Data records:
______

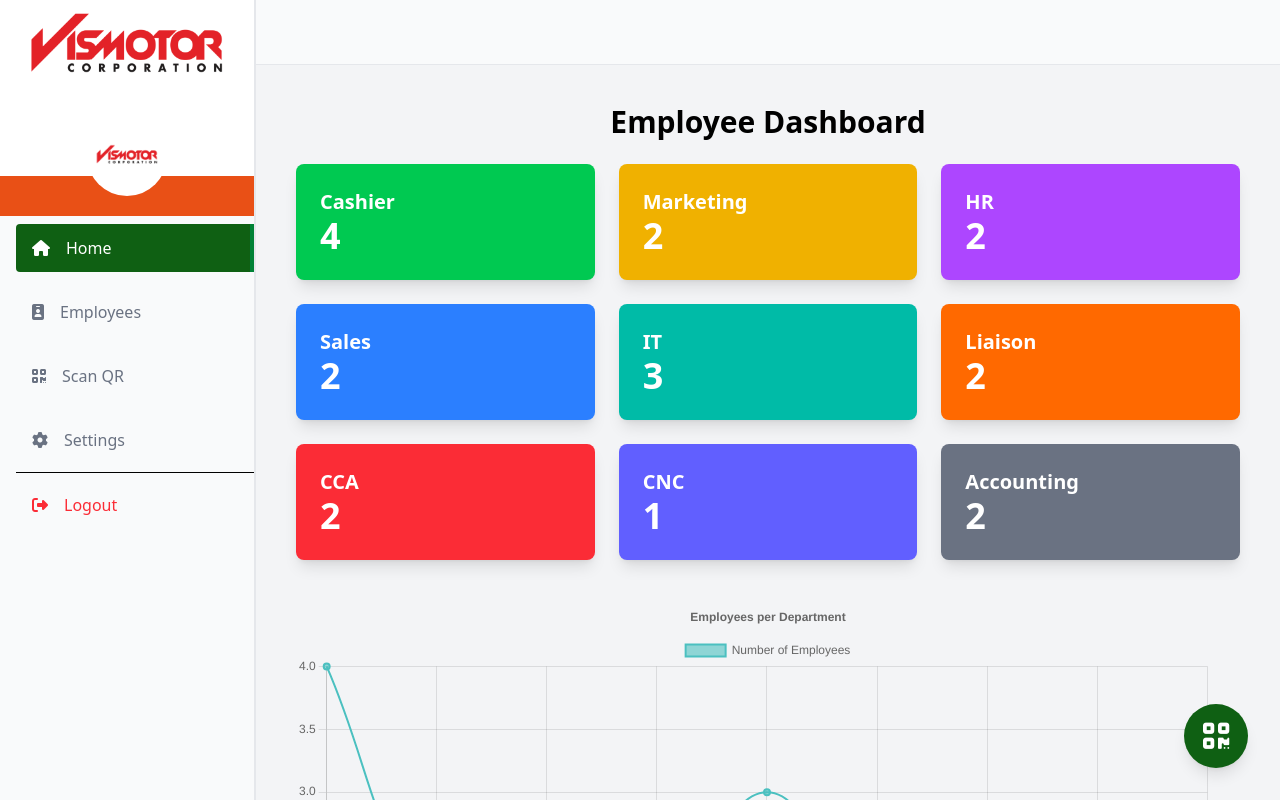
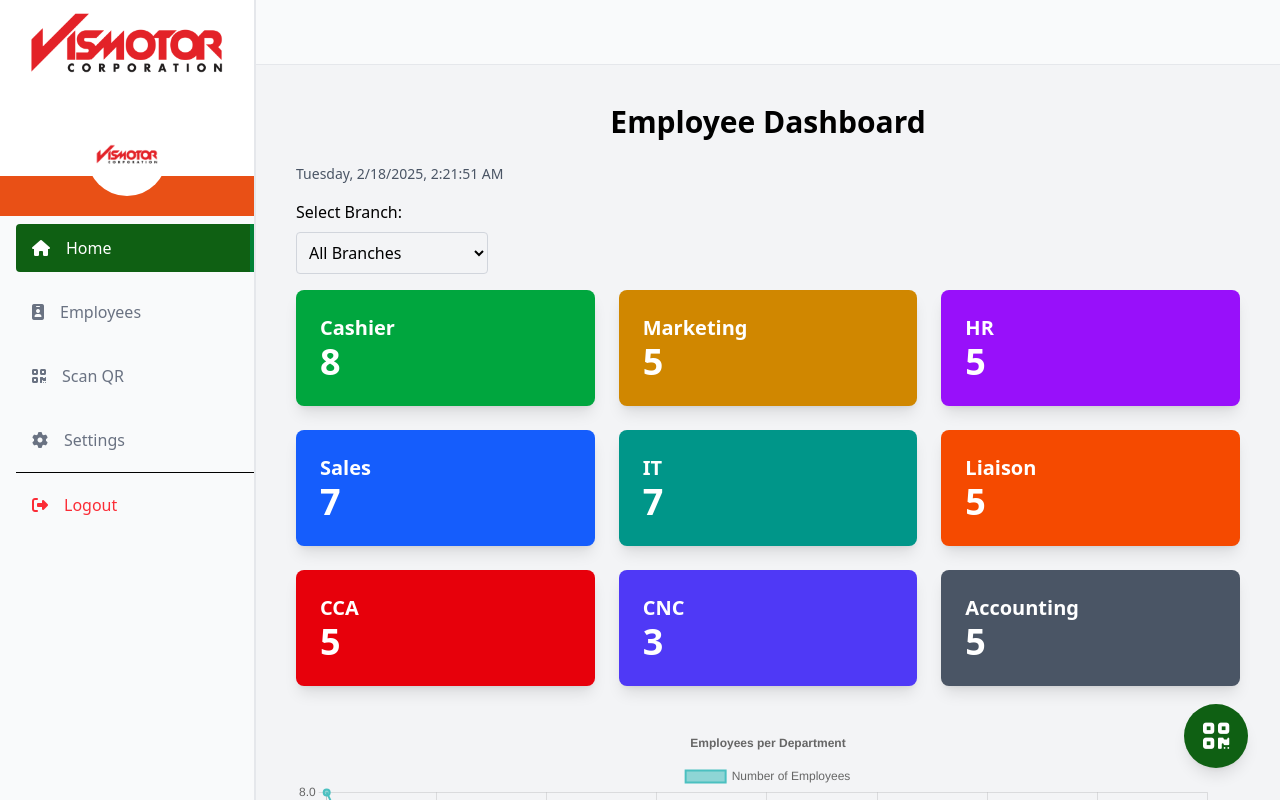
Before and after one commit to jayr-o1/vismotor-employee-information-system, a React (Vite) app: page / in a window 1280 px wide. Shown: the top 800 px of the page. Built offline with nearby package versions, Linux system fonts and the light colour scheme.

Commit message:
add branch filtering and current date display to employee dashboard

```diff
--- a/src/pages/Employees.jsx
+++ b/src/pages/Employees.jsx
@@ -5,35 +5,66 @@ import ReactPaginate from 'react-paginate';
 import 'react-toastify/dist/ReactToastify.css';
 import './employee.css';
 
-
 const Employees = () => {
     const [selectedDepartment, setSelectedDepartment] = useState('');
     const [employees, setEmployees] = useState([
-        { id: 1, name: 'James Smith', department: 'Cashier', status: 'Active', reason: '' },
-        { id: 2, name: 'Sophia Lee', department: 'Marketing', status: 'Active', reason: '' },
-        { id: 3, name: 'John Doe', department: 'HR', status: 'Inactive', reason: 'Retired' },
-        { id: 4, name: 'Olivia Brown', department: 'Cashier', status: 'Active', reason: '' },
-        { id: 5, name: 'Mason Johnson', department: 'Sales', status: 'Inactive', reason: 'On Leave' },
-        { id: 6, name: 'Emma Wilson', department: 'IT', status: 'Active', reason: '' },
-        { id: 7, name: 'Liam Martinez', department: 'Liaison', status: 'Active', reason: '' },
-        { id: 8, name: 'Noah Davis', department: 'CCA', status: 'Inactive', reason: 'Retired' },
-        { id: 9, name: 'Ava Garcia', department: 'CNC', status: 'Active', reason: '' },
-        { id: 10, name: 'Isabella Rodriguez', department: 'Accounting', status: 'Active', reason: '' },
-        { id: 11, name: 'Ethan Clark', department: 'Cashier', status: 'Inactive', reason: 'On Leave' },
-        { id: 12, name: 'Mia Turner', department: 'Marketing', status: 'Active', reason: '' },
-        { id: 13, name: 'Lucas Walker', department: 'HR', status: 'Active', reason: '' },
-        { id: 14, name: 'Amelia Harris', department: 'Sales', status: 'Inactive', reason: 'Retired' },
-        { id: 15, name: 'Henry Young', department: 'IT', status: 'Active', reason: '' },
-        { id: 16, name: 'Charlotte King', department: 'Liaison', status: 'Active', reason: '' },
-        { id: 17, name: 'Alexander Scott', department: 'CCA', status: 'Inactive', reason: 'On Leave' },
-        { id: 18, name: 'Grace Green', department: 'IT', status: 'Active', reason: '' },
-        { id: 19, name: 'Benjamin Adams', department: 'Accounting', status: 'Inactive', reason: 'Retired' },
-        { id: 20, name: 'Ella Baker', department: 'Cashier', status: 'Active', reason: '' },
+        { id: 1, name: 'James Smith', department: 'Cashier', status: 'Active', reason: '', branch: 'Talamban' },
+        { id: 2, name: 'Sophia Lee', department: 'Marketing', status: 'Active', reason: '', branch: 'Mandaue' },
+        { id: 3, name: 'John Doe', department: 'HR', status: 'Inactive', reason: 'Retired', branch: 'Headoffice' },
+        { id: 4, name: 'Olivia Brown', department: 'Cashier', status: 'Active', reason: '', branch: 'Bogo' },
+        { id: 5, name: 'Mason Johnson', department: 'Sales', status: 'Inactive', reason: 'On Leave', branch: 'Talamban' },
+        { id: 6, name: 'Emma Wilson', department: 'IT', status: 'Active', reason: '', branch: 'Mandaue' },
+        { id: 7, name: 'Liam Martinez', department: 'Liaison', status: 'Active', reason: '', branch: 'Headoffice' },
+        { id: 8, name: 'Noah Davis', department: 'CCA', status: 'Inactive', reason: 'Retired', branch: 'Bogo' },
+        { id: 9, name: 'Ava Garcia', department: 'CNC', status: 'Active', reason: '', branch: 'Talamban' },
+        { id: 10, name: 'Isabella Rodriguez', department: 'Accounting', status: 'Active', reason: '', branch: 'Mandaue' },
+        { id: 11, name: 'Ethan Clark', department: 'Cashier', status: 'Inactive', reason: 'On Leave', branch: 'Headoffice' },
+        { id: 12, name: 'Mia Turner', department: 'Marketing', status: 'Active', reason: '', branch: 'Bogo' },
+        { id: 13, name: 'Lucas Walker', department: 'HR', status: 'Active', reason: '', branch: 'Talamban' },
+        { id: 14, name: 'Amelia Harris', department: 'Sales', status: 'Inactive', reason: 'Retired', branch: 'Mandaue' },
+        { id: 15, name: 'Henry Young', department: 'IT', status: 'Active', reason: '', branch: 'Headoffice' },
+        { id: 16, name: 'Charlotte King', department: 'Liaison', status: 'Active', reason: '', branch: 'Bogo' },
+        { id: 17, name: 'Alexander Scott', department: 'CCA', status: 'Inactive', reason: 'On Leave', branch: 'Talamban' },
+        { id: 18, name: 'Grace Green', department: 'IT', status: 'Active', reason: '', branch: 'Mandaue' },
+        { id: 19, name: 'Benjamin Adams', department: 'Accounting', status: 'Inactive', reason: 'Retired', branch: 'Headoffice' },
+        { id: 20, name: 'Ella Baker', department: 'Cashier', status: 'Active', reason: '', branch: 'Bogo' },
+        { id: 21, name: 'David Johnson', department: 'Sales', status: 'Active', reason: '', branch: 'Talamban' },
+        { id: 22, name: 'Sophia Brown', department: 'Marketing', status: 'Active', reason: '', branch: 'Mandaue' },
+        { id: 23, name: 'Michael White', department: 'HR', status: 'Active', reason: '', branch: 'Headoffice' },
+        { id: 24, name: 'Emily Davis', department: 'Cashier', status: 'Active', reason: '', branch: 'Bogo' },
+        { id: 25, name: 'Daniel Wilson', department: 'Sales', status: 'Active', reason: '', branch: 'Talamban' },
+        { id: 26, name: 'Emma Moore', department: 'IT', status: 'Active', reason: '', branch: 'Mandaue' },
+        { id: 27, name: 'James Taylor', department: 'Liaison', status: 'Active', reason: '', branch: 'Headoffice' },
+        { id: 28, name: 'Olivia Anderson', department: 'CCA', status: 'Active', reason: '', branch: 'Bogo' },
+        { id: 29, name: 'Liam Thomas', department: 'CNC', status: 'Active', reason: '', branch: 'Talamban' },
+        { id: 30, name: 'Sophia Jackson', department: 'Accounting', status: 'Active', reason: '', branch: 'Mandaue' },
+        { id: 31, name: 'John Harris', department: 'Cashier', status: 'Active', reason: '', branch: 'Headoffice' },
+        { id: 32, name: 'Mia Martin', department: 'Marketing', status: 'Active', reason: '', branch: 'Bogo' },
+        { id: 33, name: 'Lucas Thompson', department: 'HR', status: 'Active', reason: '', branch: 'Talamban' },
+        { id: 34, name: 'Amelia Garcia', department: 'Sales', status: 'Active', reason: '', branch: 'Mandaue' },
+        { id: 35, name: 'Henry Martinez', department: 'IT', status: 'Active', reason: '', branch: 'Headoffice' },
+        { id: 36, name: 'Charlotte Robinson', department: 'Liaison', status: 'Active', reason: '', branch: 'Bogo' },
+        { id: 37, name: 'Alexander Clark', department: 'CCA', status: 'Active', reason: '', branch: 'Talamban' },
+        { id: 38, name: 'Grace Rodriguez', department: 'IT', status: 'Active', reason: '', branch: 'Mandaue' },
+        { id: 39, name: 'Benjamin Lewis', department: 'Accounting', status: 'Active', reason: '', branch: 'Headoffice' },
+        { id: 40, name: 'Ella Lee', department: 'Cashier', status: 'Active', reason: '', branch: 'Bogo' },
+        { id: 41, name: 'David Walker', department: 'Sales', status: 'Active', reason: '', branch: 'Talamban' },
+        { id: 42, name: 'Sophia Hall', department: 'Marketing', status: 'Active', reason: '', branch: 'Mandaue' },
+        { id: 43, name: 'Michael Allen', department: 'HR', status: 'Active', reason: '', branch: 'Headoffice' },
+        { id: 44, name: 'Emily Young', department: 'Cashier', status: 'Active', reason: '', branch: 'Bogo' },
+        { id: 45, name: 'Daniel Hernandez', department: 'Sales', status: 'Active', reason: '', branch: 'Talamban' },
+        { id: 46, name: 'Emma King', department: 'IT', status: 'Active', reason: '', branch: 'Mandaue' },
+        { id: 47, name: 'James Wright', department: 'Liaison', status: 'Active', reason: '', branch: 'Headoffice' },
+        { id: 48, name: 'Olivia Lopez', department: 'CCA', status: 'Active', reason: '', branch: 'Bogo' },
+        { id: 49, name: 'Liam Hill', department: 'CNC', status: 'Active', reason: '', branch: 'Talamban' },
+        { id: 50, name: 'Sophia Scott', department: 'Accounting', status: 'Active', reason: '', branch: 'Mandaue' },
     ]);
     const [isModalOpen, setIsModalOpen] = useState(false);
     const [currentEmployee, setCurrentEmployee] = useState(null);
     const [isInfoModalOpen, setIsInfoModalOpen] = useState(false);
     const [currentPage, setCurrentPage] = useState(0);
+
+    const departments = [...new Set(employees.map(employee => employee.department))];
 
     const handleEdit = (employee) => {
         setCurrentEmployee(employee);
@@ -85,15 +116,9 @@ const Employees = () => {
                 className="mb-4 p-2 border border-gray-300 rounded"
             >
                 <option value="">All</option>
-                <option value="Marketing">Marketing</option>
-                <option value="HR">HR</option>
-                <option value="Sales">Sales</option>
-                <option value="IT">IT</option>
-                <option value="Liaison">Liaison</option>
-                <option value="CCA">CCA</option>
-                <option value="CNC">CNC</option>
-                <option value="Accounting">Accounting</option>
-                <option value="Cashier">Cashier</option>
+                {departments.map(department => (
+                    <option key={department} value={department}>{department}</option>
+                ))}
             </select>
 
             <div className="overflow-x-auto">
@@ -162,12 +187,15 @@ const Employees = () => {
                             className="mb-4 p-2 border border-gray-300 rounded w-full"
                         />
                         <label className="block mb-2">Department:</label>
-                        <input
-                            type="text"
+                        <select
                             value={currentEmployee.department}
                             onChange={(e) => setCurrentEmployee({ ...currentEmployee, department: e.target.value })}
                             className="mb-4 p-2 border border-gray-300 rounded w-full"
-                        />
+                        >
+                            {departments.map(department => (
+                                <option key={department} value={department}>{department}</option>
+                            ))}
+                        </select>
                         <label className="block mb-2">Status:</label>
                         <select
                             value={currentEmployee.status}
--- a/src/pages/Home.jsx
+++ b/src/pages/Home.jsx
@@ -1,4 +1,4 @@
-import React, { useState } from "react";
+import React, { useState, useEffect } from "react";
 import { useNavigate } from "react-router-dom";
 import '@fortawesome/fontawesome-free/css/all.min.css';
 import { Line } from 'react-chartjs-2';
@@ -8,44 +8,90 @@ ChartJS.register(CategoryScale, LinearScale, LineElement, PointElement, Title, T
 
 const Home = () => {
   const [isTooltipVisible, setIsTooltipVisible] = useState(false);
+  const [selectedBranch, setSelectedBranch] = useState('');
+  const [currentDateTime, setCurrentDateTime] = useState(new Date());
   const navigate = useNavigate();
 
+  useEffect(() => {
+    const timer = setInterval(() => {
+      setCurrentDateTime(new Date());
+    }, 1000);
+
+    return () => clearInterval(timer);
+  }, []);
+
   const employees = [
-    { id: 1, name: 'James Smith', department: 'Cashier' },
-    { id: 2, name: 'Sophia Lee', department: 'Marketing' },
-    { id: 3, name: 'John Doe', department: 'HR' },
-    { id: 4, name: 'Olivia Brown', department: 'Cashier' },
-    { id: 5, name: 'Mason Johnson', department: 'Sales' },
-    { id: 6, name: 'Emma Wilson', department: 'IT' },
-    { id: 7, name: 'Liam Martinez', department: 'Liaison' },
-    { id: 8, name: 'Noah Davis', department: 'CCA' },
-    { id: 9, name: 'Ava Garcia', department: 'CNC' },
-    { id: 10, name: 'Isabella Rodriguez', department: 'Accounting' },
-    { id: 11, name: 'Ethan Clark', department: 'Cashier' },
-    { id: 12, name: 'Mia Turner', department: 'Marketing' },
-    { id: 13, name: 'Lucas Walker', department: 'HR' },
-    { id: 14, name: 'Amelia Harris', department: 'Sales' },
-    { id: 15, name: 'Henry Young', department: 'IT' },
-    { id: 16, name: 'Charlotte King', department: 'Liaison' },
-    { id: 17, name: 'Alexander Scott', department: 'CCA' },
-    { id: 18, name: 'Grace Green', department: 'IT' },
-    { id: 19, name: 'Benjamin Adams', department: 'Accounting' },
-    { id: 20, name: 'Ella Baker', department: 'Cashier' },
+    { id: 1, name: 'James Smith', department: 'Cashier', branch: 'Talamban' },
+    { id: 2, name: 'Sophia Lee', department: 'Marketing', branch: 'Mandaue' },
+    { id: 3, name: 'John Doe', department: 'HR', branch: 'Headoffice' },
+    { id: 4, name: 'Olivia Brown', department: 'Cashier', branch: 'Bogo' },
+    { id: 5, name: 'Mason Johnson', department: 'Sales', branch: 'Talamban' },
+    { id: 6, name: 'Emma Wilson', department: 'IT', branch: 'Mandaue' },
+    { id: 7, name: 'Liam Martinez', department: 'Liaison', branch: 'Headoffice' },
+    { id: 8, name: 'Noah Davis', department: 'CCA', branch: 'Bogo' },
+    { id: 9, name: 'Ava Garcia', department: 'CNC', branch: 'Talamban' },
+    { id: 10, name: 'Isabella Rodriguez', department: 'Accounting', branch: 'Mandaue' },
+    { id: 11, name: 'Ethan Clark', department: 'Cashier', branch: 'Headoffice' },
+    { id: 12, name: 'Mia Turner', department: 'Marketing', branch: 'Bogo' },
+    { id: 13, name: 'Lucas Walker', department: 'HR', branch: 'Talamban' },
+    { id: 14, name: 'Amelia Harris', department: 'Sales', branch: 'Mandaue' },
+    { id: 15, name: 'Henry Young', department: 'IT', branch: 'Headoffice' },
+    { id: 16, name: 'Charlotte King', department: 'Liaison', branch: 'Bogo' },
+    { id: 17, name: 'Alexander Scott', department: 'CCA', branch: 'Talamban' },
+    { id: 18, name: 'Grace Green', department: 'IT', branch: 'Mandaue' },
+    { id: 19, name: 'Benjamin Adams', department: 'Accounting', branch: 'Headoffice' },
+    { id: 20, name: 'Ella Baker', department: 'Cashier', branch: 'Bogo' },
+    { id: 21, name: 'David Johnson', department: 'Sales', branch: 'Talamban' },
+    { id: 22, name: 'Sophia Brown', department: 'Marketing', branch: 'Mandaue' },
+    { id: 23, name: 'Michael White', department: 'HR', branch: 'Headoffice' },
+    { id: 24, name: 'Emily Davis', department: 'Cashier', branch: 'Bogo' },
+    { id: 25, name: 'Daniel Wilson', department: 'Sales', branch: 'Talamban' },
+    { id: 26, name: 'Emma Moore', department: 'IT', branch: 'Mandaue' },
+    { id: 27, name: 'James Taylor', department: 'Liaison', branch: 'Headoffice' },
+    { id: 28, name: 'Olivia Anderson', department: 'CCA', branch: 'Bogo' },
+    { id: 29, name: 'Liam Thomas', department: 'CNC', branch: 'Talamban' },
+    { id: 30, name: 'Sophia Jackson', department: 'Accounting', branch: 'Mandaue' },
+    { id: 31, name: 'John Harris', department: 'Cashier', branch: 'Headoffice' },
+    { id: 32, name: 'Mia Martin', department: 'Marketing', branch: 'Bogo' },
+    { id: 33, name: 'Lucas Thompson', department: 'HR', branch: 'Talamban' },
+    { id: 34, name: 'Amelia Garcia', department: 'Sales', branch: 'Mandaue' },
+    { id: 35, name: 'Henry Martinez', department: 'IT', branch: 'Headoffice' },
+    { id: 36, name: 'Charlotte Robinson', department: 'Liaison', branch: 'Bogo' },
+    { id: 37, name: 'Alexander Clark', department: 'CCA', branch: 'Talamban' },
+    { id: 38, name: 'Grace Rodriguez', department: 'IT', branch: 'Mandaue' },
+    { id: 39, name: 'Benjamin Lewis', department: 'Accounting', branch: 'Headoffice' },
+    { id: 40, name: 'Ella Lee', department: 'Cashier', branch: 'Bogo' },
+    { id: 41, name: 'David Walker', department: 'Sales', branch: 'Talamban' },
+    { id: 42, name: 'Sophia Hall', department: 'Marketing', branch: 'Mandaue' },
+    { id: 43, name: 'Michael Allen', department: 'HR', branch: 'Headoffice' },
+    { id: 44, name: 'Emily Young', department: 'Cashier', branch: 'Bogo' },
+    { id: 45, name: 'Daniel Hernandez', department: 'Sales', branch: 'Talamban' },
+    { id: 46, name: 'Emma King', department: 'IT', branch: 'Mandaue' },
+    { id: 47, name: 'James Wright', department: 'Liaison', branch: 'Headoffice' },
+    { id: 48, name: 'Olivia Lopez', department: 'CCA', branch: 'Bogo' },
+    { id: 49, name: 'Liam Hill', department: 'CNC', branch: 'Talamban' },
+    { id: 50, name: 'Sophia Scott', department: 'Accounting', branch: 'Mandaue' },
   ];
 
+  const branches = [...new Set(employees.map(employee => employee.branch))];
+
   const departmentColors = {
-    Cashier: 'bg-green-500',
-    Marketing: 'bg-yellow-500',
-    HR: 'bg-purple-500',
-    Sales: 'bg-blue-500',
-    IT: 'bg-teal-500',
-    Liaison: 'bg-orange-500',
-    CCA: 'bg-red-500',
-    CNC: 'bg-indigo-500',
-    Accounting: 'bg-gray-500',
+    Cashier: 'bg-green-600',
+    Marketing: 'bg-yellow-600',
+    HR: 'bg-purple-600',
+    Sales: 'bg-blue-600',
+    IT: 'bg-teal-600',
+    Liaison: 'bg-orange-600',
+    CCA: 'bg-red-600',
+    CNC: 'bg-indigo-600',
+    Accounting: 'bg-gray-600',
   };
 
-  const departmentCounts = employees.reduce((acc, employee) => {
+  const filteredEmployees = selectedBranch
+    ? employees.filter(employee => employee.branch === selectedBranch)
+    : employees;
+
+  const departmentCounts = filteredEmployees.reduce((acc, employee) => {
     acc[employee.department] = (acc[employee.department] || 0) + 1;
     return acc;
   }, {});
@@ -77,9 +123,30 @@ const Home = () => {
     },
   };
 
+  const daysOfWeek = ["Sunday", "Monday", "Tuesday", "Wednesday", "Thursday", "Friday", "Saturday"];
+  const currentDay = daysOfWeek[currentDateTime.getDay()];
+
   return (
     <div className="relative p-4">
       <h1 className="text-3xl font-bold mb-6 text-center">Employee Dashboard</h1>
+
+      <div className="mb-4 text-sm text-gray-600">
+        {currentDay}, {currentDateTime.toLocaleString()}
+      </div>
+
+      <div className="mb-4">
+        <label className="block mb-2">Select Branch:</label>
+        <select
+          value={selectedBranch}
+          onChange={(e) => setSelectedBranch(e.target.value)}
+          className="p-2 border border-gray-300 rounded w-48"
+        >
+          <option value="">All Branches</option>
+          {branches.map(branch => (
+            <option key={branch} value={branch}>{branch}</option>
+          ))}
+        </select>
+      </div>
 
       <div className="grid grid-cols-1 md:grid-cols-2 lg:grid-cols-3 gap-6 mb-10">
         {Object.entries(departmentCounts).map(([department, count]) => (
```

______

INSTRUCTIONS TO FOLLOW:
Copy out each line of the data in which the word "departmentCounts" appears.

RESPONSE AREA:
-  const departmentCounts = employees.reduce((acc, employee) => {
+  const departmentCounts = filteredEmployees.reduce((acc, employee) => {
         {Object.entries(departmentCounts).map(([department, count]) => (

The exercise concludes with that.